◆ What is being asked ◆
Return the records in full, with every character preserved.

◆ Exercise material ◆
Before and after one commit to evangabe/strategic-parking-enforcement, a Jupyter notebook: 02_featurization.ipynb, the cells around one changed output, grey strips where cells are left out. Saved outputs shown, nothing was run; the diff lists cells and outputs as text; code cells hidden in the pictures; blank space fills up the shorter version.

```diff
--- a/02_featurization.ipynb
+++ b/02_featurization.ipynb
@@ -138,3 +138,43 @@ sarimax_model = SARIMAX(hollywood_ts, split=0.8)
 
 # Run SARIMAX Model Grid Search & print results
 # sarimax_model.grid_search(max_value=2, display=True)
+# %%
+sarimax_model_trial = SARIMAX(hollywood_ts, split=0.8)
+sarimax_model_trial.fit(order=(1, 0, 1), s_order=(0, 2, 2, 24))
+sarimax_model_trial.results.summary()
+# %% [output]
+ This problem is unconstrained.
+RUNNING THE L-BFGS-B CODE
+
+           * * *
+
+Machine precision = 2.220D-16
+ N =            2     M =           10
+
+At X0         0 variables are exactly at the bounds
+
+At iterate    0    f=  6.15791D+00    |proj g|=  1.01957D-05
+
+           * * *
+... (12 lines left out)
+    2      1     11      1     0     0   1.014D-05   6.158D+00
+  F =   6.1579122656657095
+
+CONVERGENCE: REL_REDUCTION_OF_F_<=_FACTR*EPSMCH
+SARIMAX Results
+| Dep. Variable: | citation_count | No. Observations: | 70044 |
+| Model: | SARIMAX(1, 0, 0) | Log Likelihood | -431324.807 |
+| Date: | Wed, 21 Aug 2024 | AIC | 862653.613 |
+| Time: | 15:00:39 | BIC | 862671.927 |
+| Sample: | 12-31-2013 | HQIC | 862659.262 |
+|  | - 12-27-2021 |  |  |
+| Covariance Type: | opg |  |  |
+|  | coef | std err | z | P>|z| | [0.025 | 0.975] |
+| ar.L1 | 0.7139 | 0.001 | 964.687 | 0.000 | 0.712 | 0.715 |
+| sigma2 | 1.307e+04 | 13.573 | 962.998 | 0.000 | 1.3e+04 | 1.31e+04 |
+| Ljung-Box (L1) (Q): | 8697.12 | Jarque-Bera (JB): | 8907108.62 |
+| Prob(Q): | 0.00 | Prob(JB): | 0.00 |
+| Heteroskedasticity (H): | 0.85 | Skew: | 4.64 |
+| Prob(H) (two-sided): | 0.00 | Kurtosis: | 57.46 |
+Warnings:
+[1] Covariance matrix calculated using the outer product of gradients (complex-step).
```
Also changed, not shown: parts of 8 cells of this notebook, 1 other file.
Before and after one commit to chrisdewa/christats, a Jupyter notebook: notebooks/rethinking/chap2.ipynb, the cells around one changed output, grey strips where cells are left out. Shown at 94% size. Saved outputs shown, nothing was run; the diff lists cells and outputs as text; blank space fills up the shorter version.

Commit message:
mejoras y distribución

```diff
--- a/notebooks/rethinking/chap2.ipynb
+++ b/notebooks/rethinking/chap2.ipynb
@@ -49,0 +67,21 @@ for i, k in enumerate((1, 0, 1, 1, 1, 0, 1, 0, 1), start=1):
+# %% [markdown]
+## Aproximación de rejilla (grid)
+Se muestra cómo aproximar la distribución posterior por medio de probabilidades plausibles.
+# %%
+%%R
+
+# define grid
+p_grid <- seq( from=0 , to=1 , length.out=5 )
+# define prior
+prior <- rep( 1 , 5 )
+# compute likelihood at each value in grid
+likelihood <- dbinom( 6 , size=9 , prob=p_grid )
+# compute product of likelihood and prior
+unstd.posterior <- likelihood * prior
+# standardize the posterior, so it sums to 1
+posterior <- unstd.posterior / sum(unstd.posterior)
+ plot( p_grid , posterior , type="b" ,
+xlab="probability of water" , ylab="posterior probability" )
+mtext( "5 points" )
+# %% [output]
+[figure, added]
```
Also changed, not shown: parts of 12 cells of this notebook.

◆ Result of the exercise ◆
Before and after one commit to evangabe/strategic-parking-enforcement, a Jupyter notebook: 02_featurization.ipynb, the cells around one changed output, grey strips where cells are left out. Saved outputs shown, nothing was run; the diff lists cells and outputs as text; code cells hidden in the pictures; blank space fills up the shorter version.

```diff
--- a/02_featurization.ipynb
+++ b/02_featurization.ipynb
@@ -138,3 +138,43 @@ sarimax_model = SARIMAX(hollywood_ts, split=0.8)
 
 # Run SARIMAX Model Grid Search & print results
 # sarimax_model.grid_search(max_value=2, display=True)
+# %%
+sarimax_model_trial = SARIMAX(hollywood_ts, split=0.8)
+sarimax_model_trial.fit(order=(1, 0, 1), s_order=(0, 2, 2, 24))
+sarimax_model_trial.results.summary()
+# %% [output]
+ This problem is unconstrained.
+RUNNING THE L-BFGS-B CODE
+
+           * * *
+
+Machine precision = 2.220D-16
+ N =            2     M =           10
+
+At X0         0 variables are exactly at the bounds
+
+At iterate    0    f=  6.15791D+00    |proj g|=  1.01957D-05
+
+           * * *
+... (12 lines left out)
+    2      1     11      1     0     0   1.014D-05   6.158D+00
+  F =   6.1579122656657095
+
+CONVERGENCE: REL_REDUCTION_OF_F_<=_FACTR*EPSMCH
+SARIMAX Results
+| Dep. Variable: | citation_count | No. Observations: | 70044 |
+| Model: | SARIMAX(1, 0, 0) | Log Likelihood | -431324.807 |
+| Date: | Wed, 21 Aug 2024 | AIC | 862653.613 |
+| Time: | 15:00:39 | BIC | 862671.927 |
+| Sample: | 12-31-2013 | HQIC | 862659.262 |
+|  | - 12-27-2021 |  |  |
+| Covariance Type: | opg |  |  |
+|  | coef | std err | z | P>|z| | [0.025 | 0.975] |
+| ar.L1 | 0.7139 | 0.001 | 964.687 | 0.000 | 0.712 | 0.715 |
+| sigma2 | 1.307e+04 | 13.573 | 962.998 | 0.000 | 1.3e+04 | 1.31e+04 |
+| Ljung-Box (L1) (Q): | 8697.12 | Jarque-Bera (JB): | 8907108.62 |
+| Prob(Q): | 0.00 | Prob(JB): | 0.00 |
+| Heteroskedasticity (H): | 0.85 | Skew: | 4.64 |
+| Prob(H) (two-sided): | 0.00 | Kurtosis: | 57.46 |
+Warnings:
+[1] Covariance matrix calculated using the outer product of gradients (complex-step).
```
Also changed, not shown: parts of 8 cells of this notebook, 1 other file.
Before and after one commit to chrisdewa/christats, a Jupyter notebook: notebooks/rethinking/chap2.ipynb, the cells around one changed output, grey strips where cells are left out. Shown at 94% size. Saved outputs shown, nothing was run; the diff lists cells and outputs as text; blank space fills up the shorter version.

Commit message:
mejoras y distribución

```diff
--- a/notebooks/rethinking/chap2.ipynb
+++ b/notebooks/rethinking/chap2.ipynb
@@ -49,0 +67,21 @@ for i, k in enumerate((1, 0, 1, 1, 1, 0, 1, 0, 1), start=1):
+# %% [markdown]
+## Aproximación de rejilla (grid)
+Se muestra cómo aproximar la distribución posterior por medio de probabilidades plausibles.
+# %%
+%%R
+
+# define grid
+p_grid <- seq( from=0 , to=1 , length.out=5 )
+# define prior
+prior <- rep( 1 , 5 )
+# compute likelihood at each value in grid
+likelihood <- dbinom( 6 , size=9 , prob=p_grid )
+# compute product of likelihood and prior
+unstd.posterior <- likelihood * prior
+# standardize the posterior, so it sums to 1
+posterior <- unstd.posterior / sum(unstd.posterior)
+ plot( p_grid , posterior , type="b" ,
+xlab="probability of water" , ylab="posterior probability" )
+mtext( "5 points" )
+# %% [output]
+[figure, added]
```
Also changed, not shown: parts of 12 cells of this notebook.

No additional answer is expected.